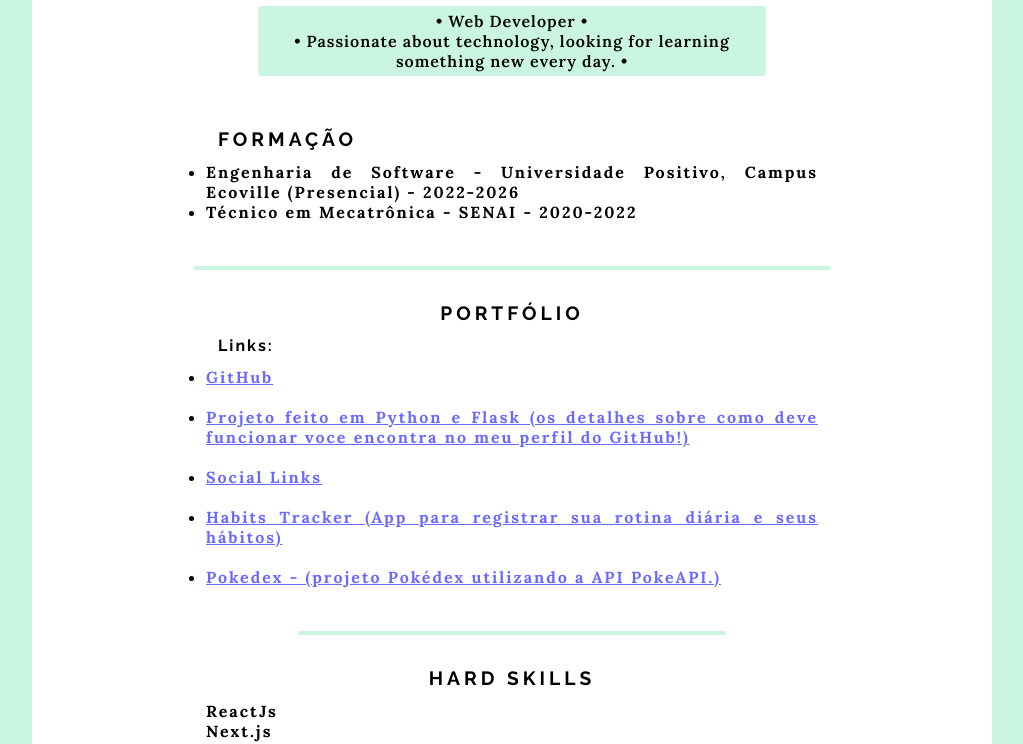
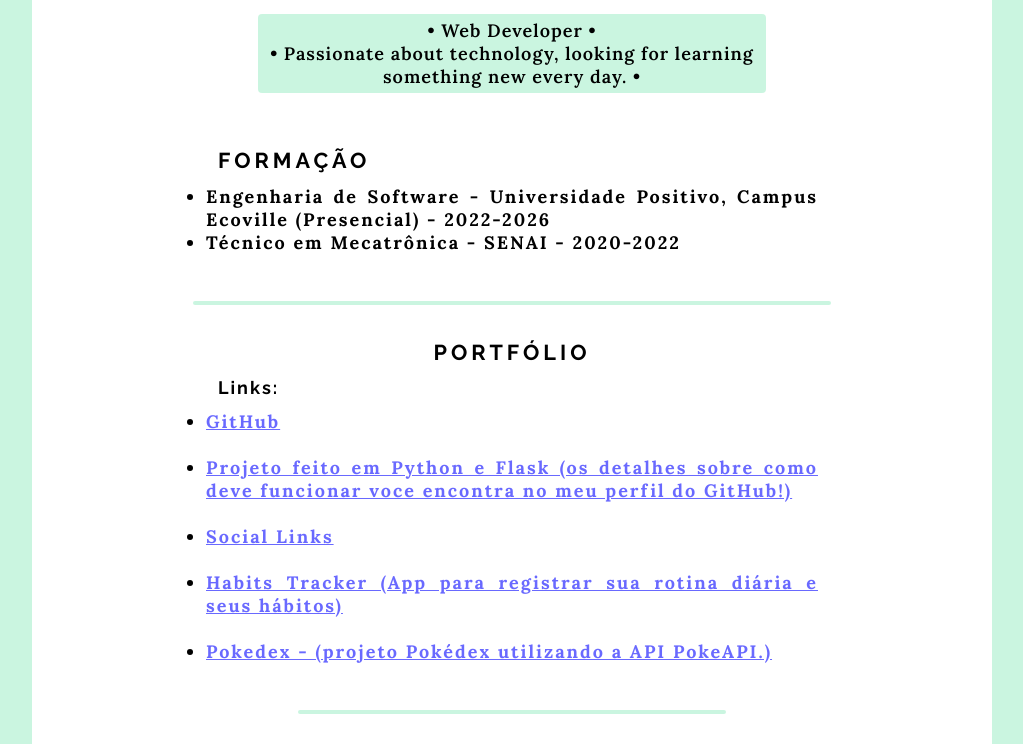
Before and after one commit to bonatoneto/curriculo, a plain HTML site: page index.html in a window 1280 px wide. Shown: the part 114-858 px from the top of the page, without its empty margins (128-1151 px from the left). Drawn offline with Linux system fonts and the light colour scheme.

Commit message:
Curriculo atualizado 22/06/2023

```diff
--- a/style.css
+++ b/style.css
@@ -89,6 +89,8 @@ main {
     margin: auto;
     text-align: justify;
     font-family: 'Lora', serif;
+    font-size: 18px;
+    font-weight: 500;
     letter-spacing: 2px;
     border-bottom-left-radius: 32px;
     border-bottom-right-radius: 32px;
```
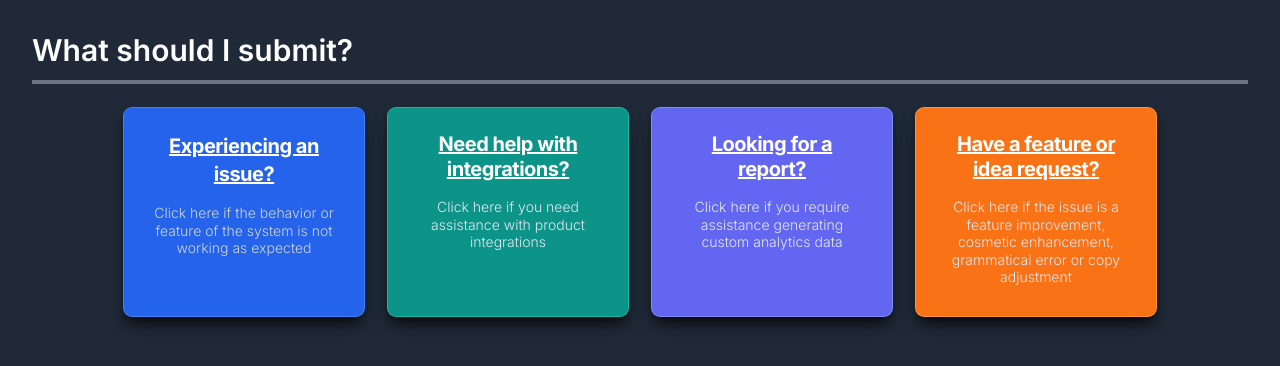
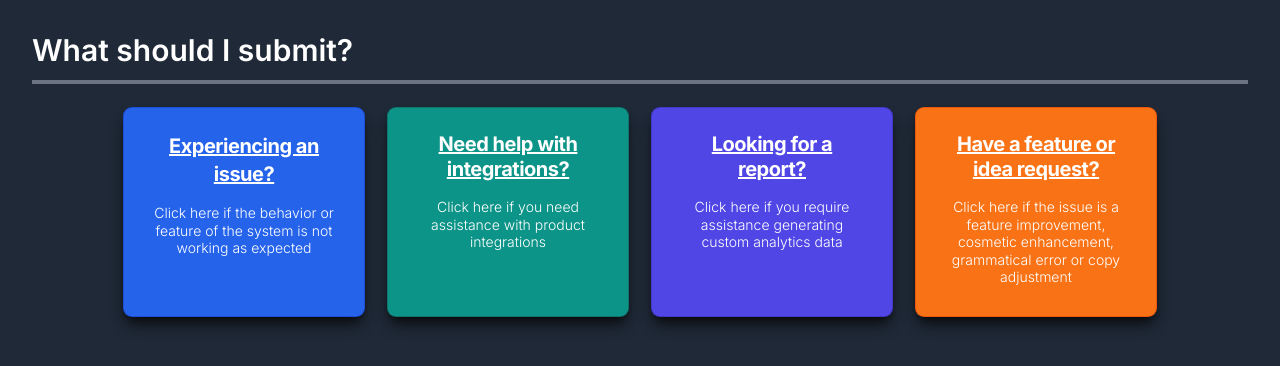
Before and after one commit to johnimperio/dr-wizard, a Vue app: page / in a window 1280 px wide. Shown: the top 366 px of the page. Built offline with nearby package versions, Linux system fonts and the light colour scheme; a web font is replaced by a local one.

Commit message:
color contrast updates

```diff
--- a/src/App.vue
+++ b/src/App.vue
@@ -243,31 +243,31 @@
         <Transition name="slide-fade">
           <div v-show="!wizardStarted" class="flex justify-center gap-6 flex-wrap lg:flex-nowrap">
 
-            <a v-on:click="startWizard()" class="flex items-start cursor-pointer justify-center h-52 md:h-45 max-w-sm p-6 md:p-6 text-center bg-blue-600 ring-1 ring-blue-500 rounded-lg shadow-zinc-950 shadow-lg hover:bg-blue-700 w-60">
+            <a v-on:click="startWizard()" class="flex items-start cursor-pointer justify-center h-52 md:h-45 max-w-sm p-6 md:p-6 text-center bg-blue-600 ring-1 ring-blue-700 rounded-lg shadow-zinc-950 shadow-lg hover:bg-blue-800 w-60 text-white">
               <div>
-                <h5 class="mb-4 text-xl font-bold tracking-tight text-white-200 underline">Experiencing an issue?</h5>
-                <p class="text-sm font-light leading-tight text-slate-300">Click here if the behavior or feature of the system is not working as expected</p>
+                <h5 class="mb-4 text-xl font-bold tracking-tight underline">Experiencing an issue?</h5>
+                <p class="text-sm font-light leading-tight">Click here if the behavior or feature of the system is not working as expected</p>
               </div>
             </a>
 
-            <a target="_blank" href="#" class="flex items-start justify-center h-52 md:h-45 max-w-sm p-6 md:p-6 text-center bg-teal-600 ring-1 ring-teal-500 rounded-lg shadow-zinc-950 shadow-lg hover:bg-teal-700 w-60">
+            <a target="_blank" href="#" class="flex items-start justify-center h-52 md:h-45 max-w-sm p-6 md:p-6 text-center bg-teal-600 ring-1 ring-teal-700 rounded-lg shadow-zinc-950 shadow-lg hover:bg-teal-800 w-60 text-white">
               <div>
-                <h5 class="mb-4 text-xl font-bold tracking-tight text-white-200 leading-tight underline">Need help with integrations?</h5>
-                <p class="text-sm font-light leading-tight text-slate-200">Click here if you need assistance with product integrations</p>
+                <h5 class="mb-4 text-xl font-bold tracking-tight leading-tight underline">Need help with integrations?</h5>
+                <p class="text-sm font-light leading-tight">Click here if you need assistance with product integrations</p>
               </div>
             </a>
 
-            <a target="_blank" href="#" class="flex items-start justify-center h-52 md:h-45 max-w-sm p-6 md:p-6 text-center bg-indigo-500 ring-1 ring-indigo-400 rounded-lg shadow-zinc-950 shadow-lg hover:bg-indigo-700 w-60">
+            <a target="_blank" href="#" class="flex items-start justify-center h-52 md:h-45 max-w-sm p-6 md:p-6 text-center bg-indigo-600 ring-1 ring-indigo-700 rounded-lg shadow-zinc-950 shadow-lg hover:bg-indigo-800 w-60 text-white">
               <div>
-                <h5 class="mb-4 text-xl font-bold tracking-tight text-white-200 leading-tight underline">Looking for a report?</h5>
-                <p class="text-sm font-light leading-tight text-slate-200">Click here if you require assistance generating custom analytics data</p>
+                <h5 class="mb-4 text-xl font-bold tracking-tight leading-tight underline">Looking for a report?</h5>
+                <p class="text-sm font-light leading-tight">Click here if you require assistance generating custom analytics data</p>
               </div>
             </a>
 
-            <a target="_blank" href="https://forms.monday.com/forms/bcb5036610a533c452bb769c487a1c57?r=use1" class="flex items-start justify-center h-52 md:h-45 max-w-sm p-6 md:p-6 text-center bg-orange-500 ring-1 ring-orange-400 rounded-lg shadow-zinc-950 shadow-lg hover:bg-orange-600 w-60">
+            <a target="_blank" href="https://forms.monday.com/forms/bcb5036610a533c452bb769c487a1c57?r=use1" class="flex items-start justify-center h-52 md:h-45 max-w-sm p-6 md:p-6 text-center bg-orange-500 ring-1 ring-orange-600 rounded-lg shadow-zinc-950 shadow-lg hover:bg-orange-600 w-60 text-white">
               <div>
                 <h5 class="mb-4 text-xl font-bold tracking-tight text-white-200 leading-tight underline">Have a feature or idea request?</h5>
-                <p class="text-sm font-light leading-tight text-slate-200">Click here if the issue is a feature improvement, cosmetic enhancement, grammatical error or copy adjustment</p>
+                <p class="text-sm font-light leading-tight">Click here if the issue is a feature improvement, cosmetic enhancement, grammatical error or copy adjustment</p>
               </div>
             </a>
 
```
Also changed, not shown: src/components/CustomForm.vue (+33 -24 lines).
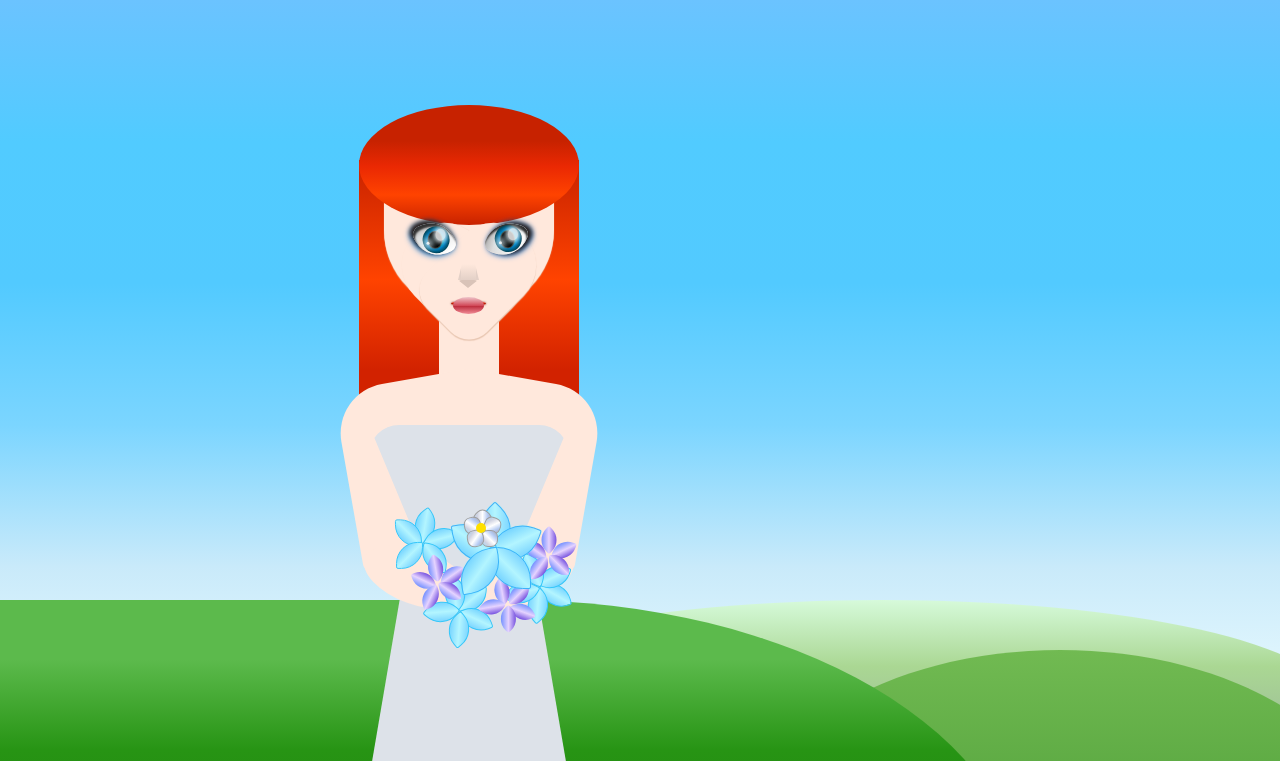
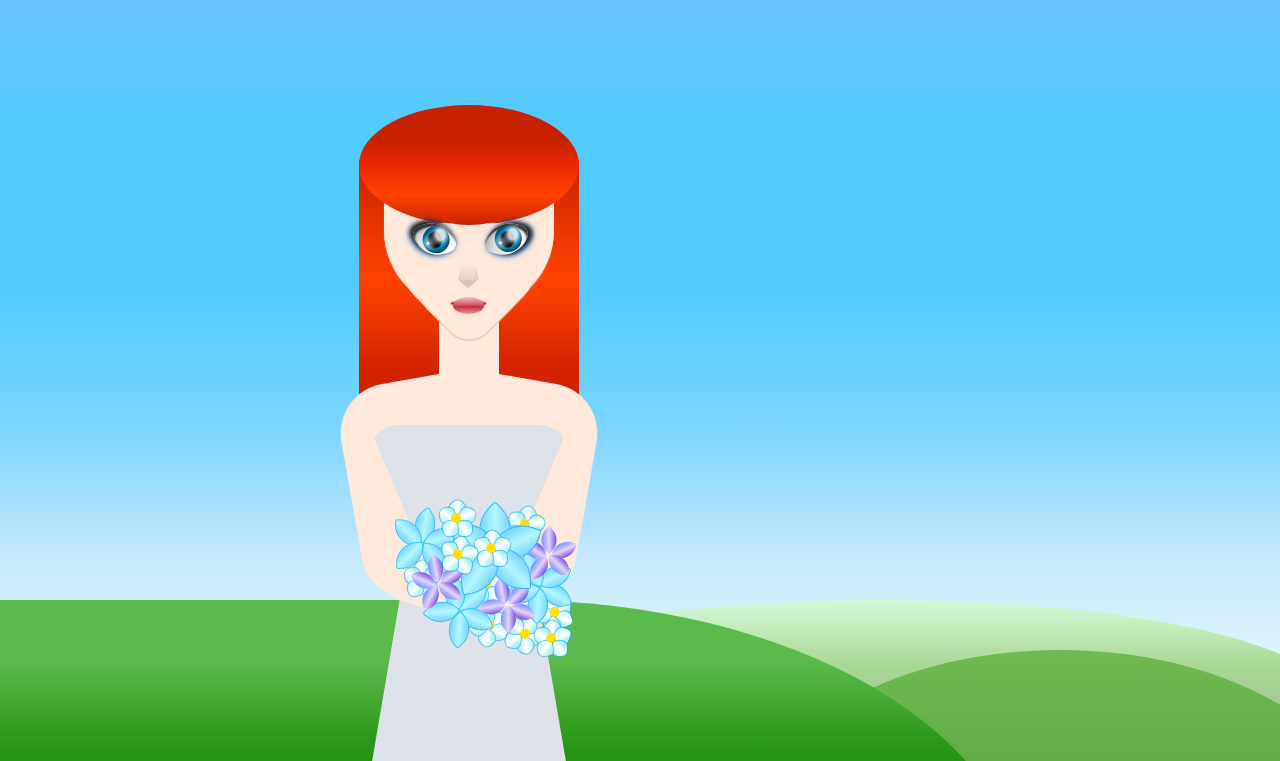
Before and after one commit to ValentinaKozlova/css-girl, a plain HTML site: page human.html in a window 1280 px wide. Shown: the top 761 px of the page. Drawn offline with Linux system fonts and the light colour scheme.

Commit message:
Finished flowers

```diff
--- a/flowers.css
+++ b/flowers.css
@@ -46,20 +46,15 @@
 }
 
 .flower-small .leaf{
-  width: 20px;
-  height: 20px;
-  background: linear-gradient(45deg, rgba(91, 111, 255, 0.64), #7B95FF, #E5D3FF, #7D5AE1, #5F00FF) no-repeat;
-}
-
-.flower-small .leaf{
-  width: 15px;
-  height: 15px;
-  border-radius: 7px;
-    background: linear-gradient(45deg, rgba(161, 215, 255, 0.64), #CFD2E1, #FFFFFF, #B3C9F2, #A8A6AB) no-repeat;
-  border: 1px solid #9E9E9E;
+      width: 15px;
+    height: 15px;
+    border-radius: 7px;
+    background: linear-gradient(45deg, rgba(161, 215, 255, 0.64), #D1F9FF, #FFFFFF, #B3F2EE, #B0EFFF) no-repeat;
+    border: 1px solid rgba(28, 167, 237, 0.63);
 }
 
 .flower-small {
+	    margin: 20px 0 0 10px;
   position: absolute;
 }
 
@@ -190,3 +185,18 @@
   transform: rotate(0deg);
   margin: 20px 0 0 65px;
 }
+
+.flower-small.second {
+    margin: 25px 0 0 -20px;
+    transform: rotate(10deg);
+}
+
+.flower-small.third {
+    margin: -10px 0 0 -25px;
+    transform: rotate(0);
+}
+
+.flower-small.forth {
+    margin: 50px 0 0 -60px;
+    z-index: -2;
+}
--- a/human.html
+++ b/human.html
@@ -87,6 +87,69 @@
 					<div class="leaf r0"></div>
 					<div class="leaf r80"></div>
 				</div>
+				<div class="flower-small second">
+					<div class="leaf r45"></div>
+					<div class="leaf r110"></div>
+					<div class="leaf r-10"></div>
+					<div class="leaf r0"></div>
+					<div class="leaf r80"></div>
+				</div>
+				<div class="flower-small third">
+					<div class="leaf r45"></div>
+					<div class="leaf r110"></div>
+					<div class="leaf r-10"></div>
+					<div class="leaf r0"></div>
+					<div class="leaf r80"></div>
+				</div>
+				<div class="flower-small forth">
+					<div class="leaf r45"></div>
+					<div class="leaf r110"></div>
+					<div class="leaf r-10"></div>
+					<div class="leaf r0"></div>
+					<div class="leaf r80"></div>
+				</div>
+				<div class="flower-small forth" style="margin: 56px 0 0 5px;">
+					<div class="leaf r45"></div>
+					<div class="leaf r110"></div>
+					<div class="leaf r-10"></div>
+					<div class="leaf r0"></div>
+					<div class="leaf r80"></div>
+				</div>
+				<div class="flower-small forth" style="margin: -5px 0 0 47px; transform: rotate(10deg);">
+					<div class="leaf r45"></div>
+					<div class="leaf r110"></div>
+					<div class="leaf r-10"></div>
+					<div class="leaf r0"></div>
+					<div class="leaf r80"></div>
+				</div>
+				<div class="flower-small forth" style="margin: 98px 0 0 25px; transform: rotate(50deg);">
+					<div class="leaf r45"></div>
+					<div class="leaf r110"></div>
+					<div class="leaf r-10"></div>
+					<div class="leaf r0"></div>
+					<div class="leaf r80"></div>
+				</div>
+				<div class="flower-small forth" style="margin: 120px 0 0 70px; transform: rotate(100deg);">
+					<div class="leaf r45"></div>
+					<div class="leaf r110"></div>
+					<div class="leaf r-10"></div>
+					<div class="leaf r0"></div>
+					<div class="leaf r80"></div>
+				</div>
+				<div class="flower-small forth" style="margin: 85px 0 0 90px; transform: rotate(50deg);">
+					<div class="leaf r45"></div>
+					<div class="leaf r110"></div>
+					<div class="leaf r-10"></div>
+					<div class="leaf r0"></div>
+					<div class="leaf r80"></div>
+				</div>
+				<div class="flower-small forth" style="    margin: 110px 0 0 70px; transform: rotate(0deg); z-index: 1;">
+					<div class="leaf r45"></div>
+					<div class="leaf r110"></div>
+					<div class="leaf r-10"></div>
+					<div class="leaf r0"></div>
+					<div class="leaf r80"></div>
+				</div>
 			</div>
 			<div class="dress"></div>
 			<div id="heart"></div>
```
_ _ _
Required action:
Your answer must be a single number: the count of lines in these records that contain "enhancement".

Task output:
2